• [What you need to do]
Go through the data below and copy it exactly, skipping every picture.
*** Opening Records shown ***
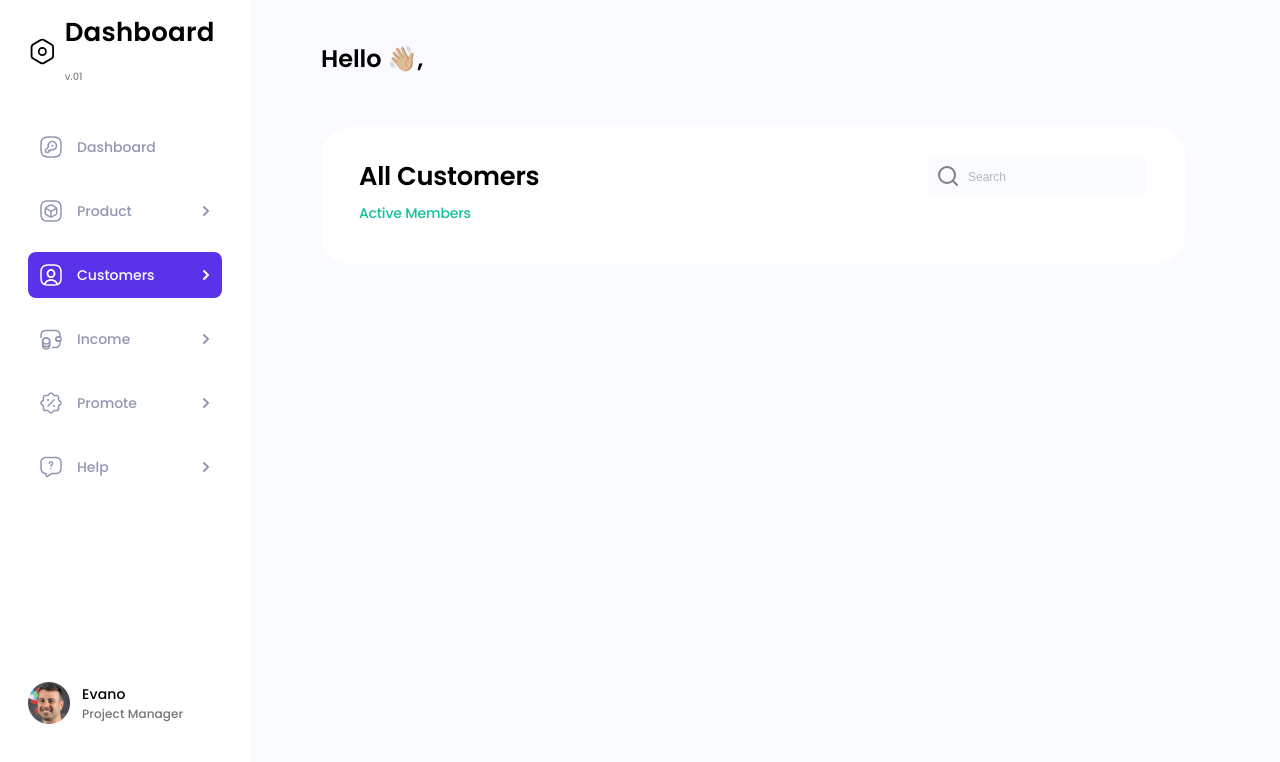
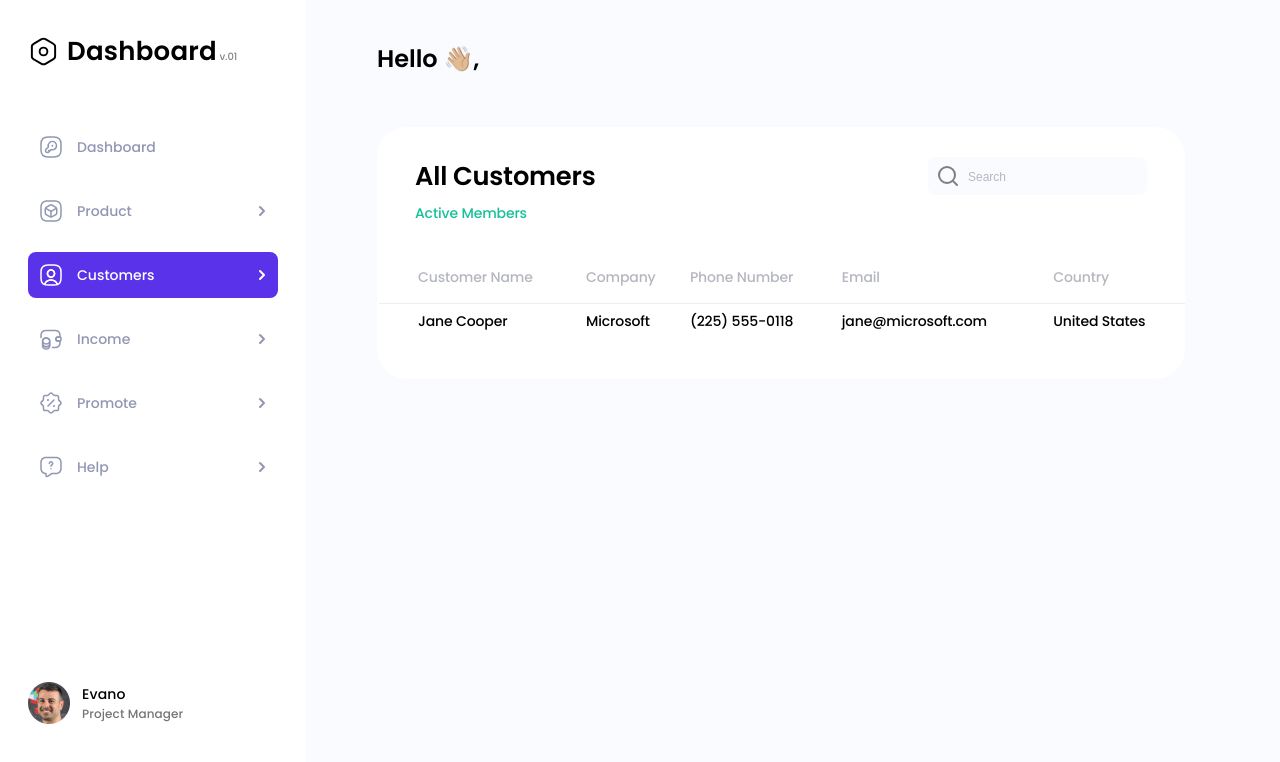
Before and after one commit to nsihor/dashboard_customers, a React (Create React App) app: page /customers in a window 1280 px wide. Shown: the top 762 px of the page. Built offline with nearby package versions, Linux system fonts and the light colour scheme.

Commit message:
start CustomersBlock, Table complete Thead

```diff
--- a/src/components/Aside/styles.module.scss
+++ b/src/components/Aside/styles.module.scss
@@ -3,7 +3,7 @@
   flex-direction: column;
   justify-content: space-between;
 
-  width: 306px;
+  min-width: 306px;
   min-height: 100vh;
   padding: 32px 28px 76px;
   background-color: var(--bg-color-w);
--- a/src/components/CustomersBlock/CustomersBlock.jsx
+++ b/src/components/CustomersBlock/CustomersBlock.jsx
@@ -2,15 +2,20 @@ import styles from "./styles.module.scss"
 import PageTitle from "../PageTitle/PageTitle";
 import Search from "../Search/Search";
 import Table from "../Table/Table";
+import {customers} from "../../constants";
 
 const CustomersBlock = () => {
     return (
-        <div className={styles.container}>
-            <div className={styles.container__top}>
-                <PageTitle page='All Customers' addText='Active Members'/>
-                <Search handleChange={() => {}}/>
+        <div className={styles.block}>
+            <div className={styles.block__container}>
+                <div className={styles.block__container_top}>
+                    <PageTitle page='All Customers' addText='Active Members'/>
+                    <Search handleChange={() => {}}/>
+                </div>
             </div>
-            <Table/>
+            <div className={styles.block__table}>
+                <Table customers={customers}/>
+            </div>
         </div>
     )
 }
--- a/src/components/CustomersBlock/styles.module.scss
+++ b/src/components/CustomersBlock/styles.module.scss
@@ -1,10 +1,26 @@
-.container {
-  padding: 30px 38px 40px;
+.block {
+  max-width: calc(100vw - 472px);
+  padding: 30px 0 40px;
   background-color: var(--bg-color-w);
   border-radius: 30px;
 
-  &__top {
-    display: flex;
-    justify-content: space-between;
+  &__container {
+    padding: 0 38px;
+
+    &_top {
+      display: flex;
+      justify-content: space-between;
+      padding-bottom: 40px;
+    }
+  }
+
+  &__table {
+    padding: 0 38px;
+    overflow-x: auto;
+    -webkit-overflow-scrolling: touch;
+
+    @media screen and (min-width: 1370px) {
+      overflow-x: hidden;
+    }
   }
 }
--- a/src/components/Table/Table.jsx
+++ b/src/components/Table/Table.jsx
@@ -1,6 +1,13 @@
-const Table = () => {
+import Thead from "../Thead/Thead";
+import Tbody from "../Tbody/Tbody";
+import styles from "./styles.module.scss"
+
+const Table = ({customers}) => {
     return (
-        <table></table>
+        <table className={styles.table}>
+            <Thead/>
+            <Tbody customer={customers[0]}/>
+        </table>
     )
 }
 
--- a/src/components/Table/styles.module.scss
+++ b/src/components/Table/styles.module.scss
@@ -1,3 +1,6 @@
-.container {
-
+.table {
+  min-width: 892px;
+  font-size: 14px;
+  letter-spacing: -0.14px;
+  font-weight: 500;
 }
--- /dev/null
+++ b/src/components/Tbody/Tbody.jsx
@@ -0,0 +1,18 @@
+import Status from "../Status/Status";
+
+const Tbody = ({customer}) => {
+    return (
+        <tbody>
+            <tr>
+                <td>{customer.name}</td>
+                <td>{customer.company}</td>
+                <td>{customer.phoneNumber}</td>
+                <td>{customer.email}</td>
+                <td>{customer.country}</td>
+                <td><Status isActive={customer.status}/></td>
+            </tr>
+        </tbody>
+    )
+}
+
+export default Tbody;
--- /dev/null
+++ b/src/components/Tbody/styles.module.scss
@@ -0,0 +1,3 @@
+.thead {
+
+}
--- /dev/null
+++ b/src/components/Thead/Thead.jsx
@@ -0,0 +1,18 @@
+import styles from "./styles.module.scss"
+
+const Thead = () => {
+    return (
+        <thead className={styles.thead}>
+            <tr>
+                <th>Customer Name</th>
+                <th>Company</th>
+                <th>Phone Number</th>
+                <th>Email</th>
+                <th>Country</th>
+                <th>Status</th>
+            </tr>
+        </thead>
+    )
+}
+
+export default Thead;
--- /dev/null
+++ b/src/components/Thead/styles.module.scss
@@ -0,0 +1,21 @@
+.thead {
+  position: relative;
+
+  &::after {
+    content: "";
+    position: absolute;
+    left: -38px;
+    right: -38px;
+    bottom: 0;
+    height: 1px;
+    background-color: #EEEEEE;
+  }
+
+  th {
+    padding-bottom: 14px;
+
+    color: var(--text-color-light);
+    font-weight: 500;
+    text-align: start;
+  }
+}
```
*** Closing Records shown ***
• [Output for this task]
Before and after one commit to nsihor/dashboard_customers, a React (Create React App) app: page /customers in a window 1280 px wide. Shown: the top 762 px of the page. Built offline with nearby package versions, Linux system fonts and the light colour scheme.

Commit message:
start CustomersBlock, Table complete Thead

```diff
--- a/src/components/Aside/styles.module.scss
+++ b/src/components/Aside/styles.module.scss
@@ -3,7 +3,7 @@
   flex-direction: column;
   justify-content: space-between;
 
-  width: 306px;
+  min-width: 306px;
   min-height: 100vh;
   padding: 32px 28px 76px;
   background-color: var(--bg-color-w);
--- a/src/components/CustomersBlock/CustomersBlock.jsx
+++ b/src/components/CustomersBlock/CustomersBlock.jsx
@@ -2,15 +2,20 @@ import styles from "./styles.module.scss"
 import PageTitle from "../PageTitle/PageTitle";
 import Search from "../Search/Search";
 import Table from "../Table/Table";
+import {customers} from "../../constants";
 
 const CustomersBlock = () => {
     return (
-        <div className={styles.container}>
-            <div className={styles.container__top}>
-                <PageTitle page='All Customers' addText='Active Members'/>
-                <Search handleChange={() => {}}/>
+        <div className={styles.block}>
+            <div className={styles.block__container}>
+                <div className={styles.block__container_top}>
+                    <PageTitle page='All Customers' addText='Active Members'/>
+                    <Search handleChange={() => {}}/>
+                </div>
             </div>
-            <Table/>
+            <div className={styles.block__table}>
+                <Table customers={customers}/>
+            </div>
         </div>
     )
 }
--- a/src/components/CustomersBlock/styles.module.scss
+++ b/src/components/CustomersBlock/styles.module.scss
@@ -1,10 +1,26 @@
-.container {
-  padding: 30px 38px 40px;
+.block {
+  max-width: calc(100vw - 472px);
+  padding: 30px 0 40px;
   background-color: var(--bg-color-w);
   border-radius: 30px;
 
-  &__top {
-    display: flex;
-    justify-content: space-between;
+  &__container {
+    padding: 0 38px;
+
+    &_top {
+      display: flex;
+      justify-content: space-between;
+      padding-bottom: 40px;
+    }
+  }
+
+  &__table {
+    padding: 0 38px;
+    overflow-x: auto;
+    -webkit-overflow-scrolling: touch;
+
+    @media screen and (min-width: 1370px) {
+      overflow-x: hidden;
+    }
   }
 }
--- a/src/components/Table/Table.jsx
+++ b/src/components/Table/Table.jsx
@@ -1,6 +1,13 @@
-const Table = () => {
+import Thead from "../Thead/Thead";
+import Tbody from "../Tbody/Tbody";
+import styles from "./styles.module.scss"
+
+const Table = ({customers}) => {
     return (
-        <table></table>
+        <table className={styles.table}>
+            <Thead/>
+            <Tbody customer={customers[0]}/>
+        </table>
     )
 }
 
--- a/src/components/Table/styles.module.scss
+++ b/src/components/Table/styles.module.scss
@@ -1,3 +1,6 @@
-.container {
-
+.table {
+  min-width: 892px;
+  font-size: 14px;
+  letter-spacing: -0.14px;
+  font-weight: 500;
 }
--- /dev/null
+++ b/src/components/Tbody/Tbody.jsx
@@ -0,0 +1,18 @@
+import Status from "../Status/Status";
+
+const Tbody = ({customer}) => {
+    return (
+        <tbody>
+            <tr>
+                <td>{customer.name}</td>
+                <td>{customer.company}</td>
+                <td>{customer.phoneNumber}</td>
+                <td>{customer.email}</td>
+                <td>{customer.country}</td>
+                <td><Status isActive={customer.status}/></td>
+            </tr>
+        </tbody>
+    )
+}
+
+export default Tbody;
--- /dev/null
+++ b/src/components/Tbody/styles.module.scss
@@ -0,0 +1,3 @@
+.thead {
+
+}
--- /dev/null
+++ b/src/components/Thead/Thead.jsx
@@ -0,0 +1,18 @@
+import styles from "./styles.module.scss"
+
+const Thead = () => {
+    return (
+        <thead className={styles.thead}>
+            <tr>
+                <th>Customer Name</th>
+                <th>Company</th>
+                <th>Phone Number</th>
+                <th>Email</th>
+                <th>Country</th>
+                <th>Status</th>
+            </tr>
+        </thead>
+    )
+}
+
+export default Thead;
--- /dev/null
+++ b/src/components/Thead/styles.module.scss
@@ -0,0 +1,21 @@
+.thead {
+  position: relative;
+
+  &::after {
+    content: "";
+    position: absolute;
+    left: -38px;
+    right: -38px;
+    bottom: 0;
+    height: 1px;
+    background-color: #EEEEEE;
+  }
+
+  th {
+    padding-bottom: 14px;
+
+    color: var(--text-color-light);
+    font-weight: 500;
+    text-align: start;
+  }
+}
```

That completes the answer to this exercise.